For those students that are interested in doing the alternative assignment, in the place of Week Three's critique, the following resources can prove useful.
Analyze a given political speech and identify at least six fallacies.
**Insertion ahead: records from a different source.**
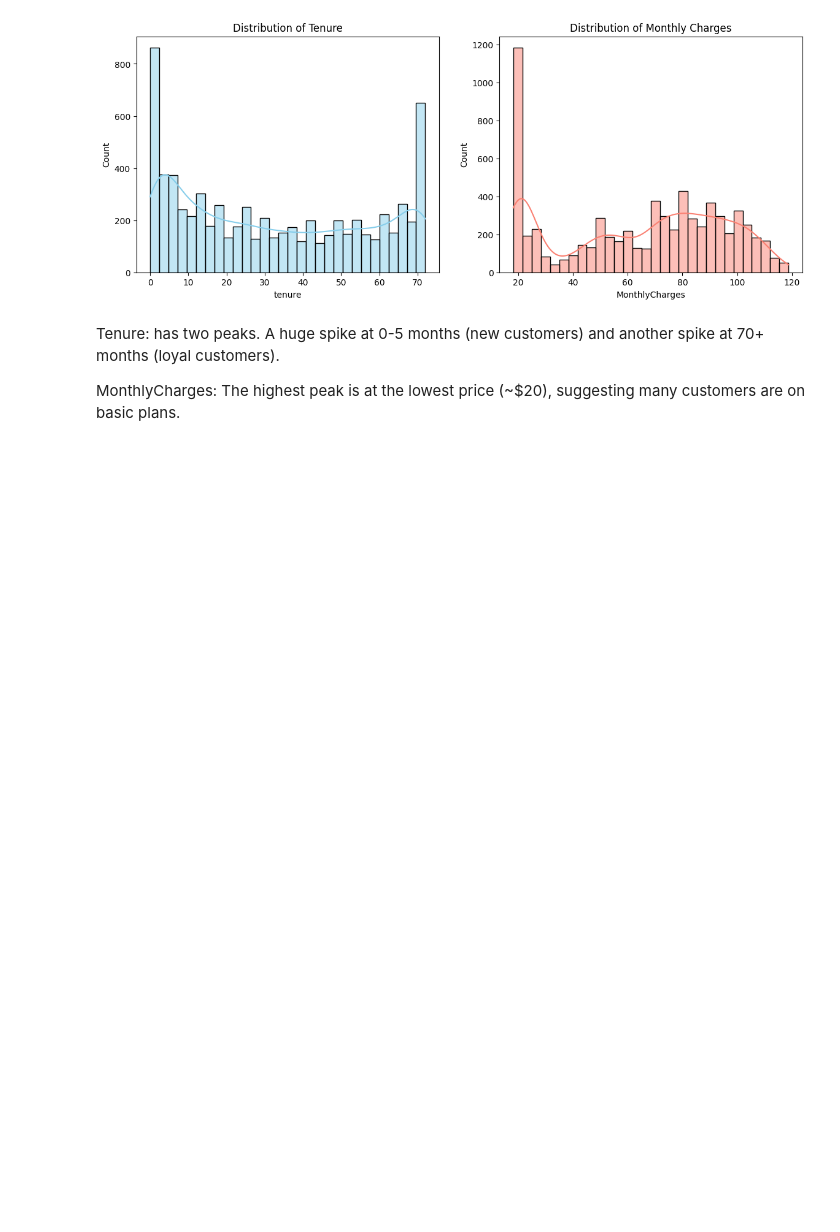
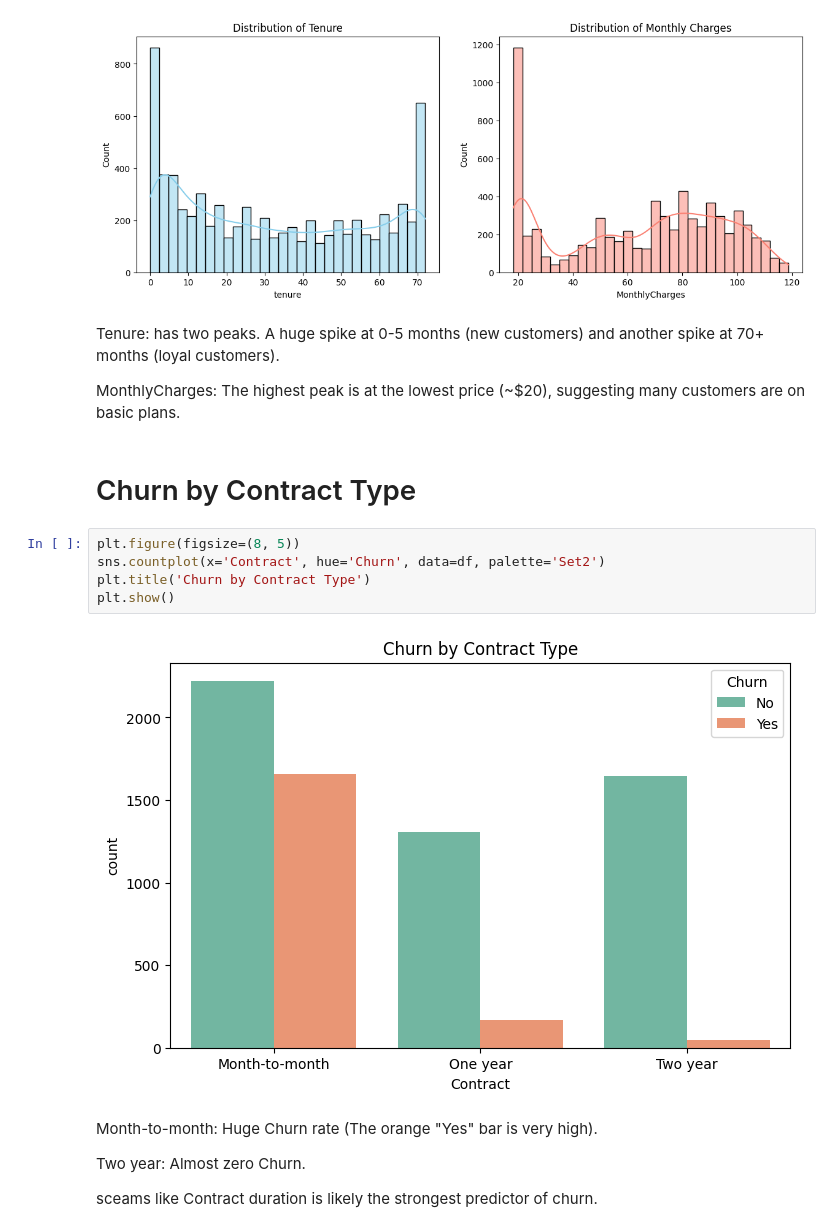
Before and after one commit to NisithaNimsara/Customer_Churn_Prediction-, a Jupyter notebook: EDA.ipynb, the cells around one changed output. Cells and saved outputs as stored; diff of their text form; blank space fills up the shorter version.

Commit message:
Churn by Contract Type checked

```diff
--- a/EDA.ipynb
+++ b/EDA.ipynb
@@ -178,3 +178,18 @@ plt.show()
 Tenure: has two peaks. A huge spike at 0-5 months (new customers) and another spike at 70+ months (loyal customers).
 
 MonthlyCharges: The highest peak is at the lowest price (~$20), suggesting many customers are on basic plans.
+# %% [markdown]
+# Churn by Contract Type
+# %%
+plt.figure(figsize=(8, 5))
+sns.countplot(x='Contract', hue='Churn', data=df, palette='Set2')
+plt.title('Churn by Contract Type')
+plt.show()
+# %% [output]
+[figure, added]
+# %% [markdown]
+Month-to-month: Huge Churn rate (The orange "Yes" bar is very high).
+
+Two year: Almost zero Churn.
+
+sceams like Contract duration is likely the strongest predictor of churn.
```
In this respect, you are expected to turn in a document that:
1. Briefly summarizes what you are going to do;
2. A proper citation of the speech;
3. Alongside the following:(a) a list of the passages you are quoting, (b) an identification of the fallacy said passage represents and (c)your argument for why said passage is the fallacy that you have listed.
Further, here are links to representative speeches that can be assessed:
1. A webcast and text of Zell Miller's "controversial," "2004 Republican National Convention Address" (American Rhetoric, 2004) http://www.americanrhetoric.com/speeches/convention2004/zellmiller2004rnc.htm (accessed February 13, 2008).
2. George W. Bush's second inaugural address, "President Sworn-In to Second Term" (The White House, January 20, 2005) http://www.whitehouse.gov/news/releases/2005/01/20050120-1.html (accessed February 13, 2008).
3. And Stephen Colbert (from "The Colbert Report")"controversial" speech, "Colbert Roasts President Bush - 2006 White House Correspondents Dinner" (Google Video, C-SPAN, April29, 2006) http://video.google.com/videoplay?docid=-869183917758574879&q=stephen+colbert&total=2704&start=0&num=10&so=4&type=search&plindex=0 (accessed February 13, 2008). Remember, Stephen Colbert is a satirist and is "trying" to be funny, though, at the same time he makes allot of fallacious claims.
You can analyze at least two episodes from "The Daily Show" (http://www.thedailyshow.com/video/index.jhtml) or "The Colbert Report" (http://www.comedycentral.com/shows/the_colbert_report/videos/most_recent/index.jhtml) and identify at least three fallacies in both episodes.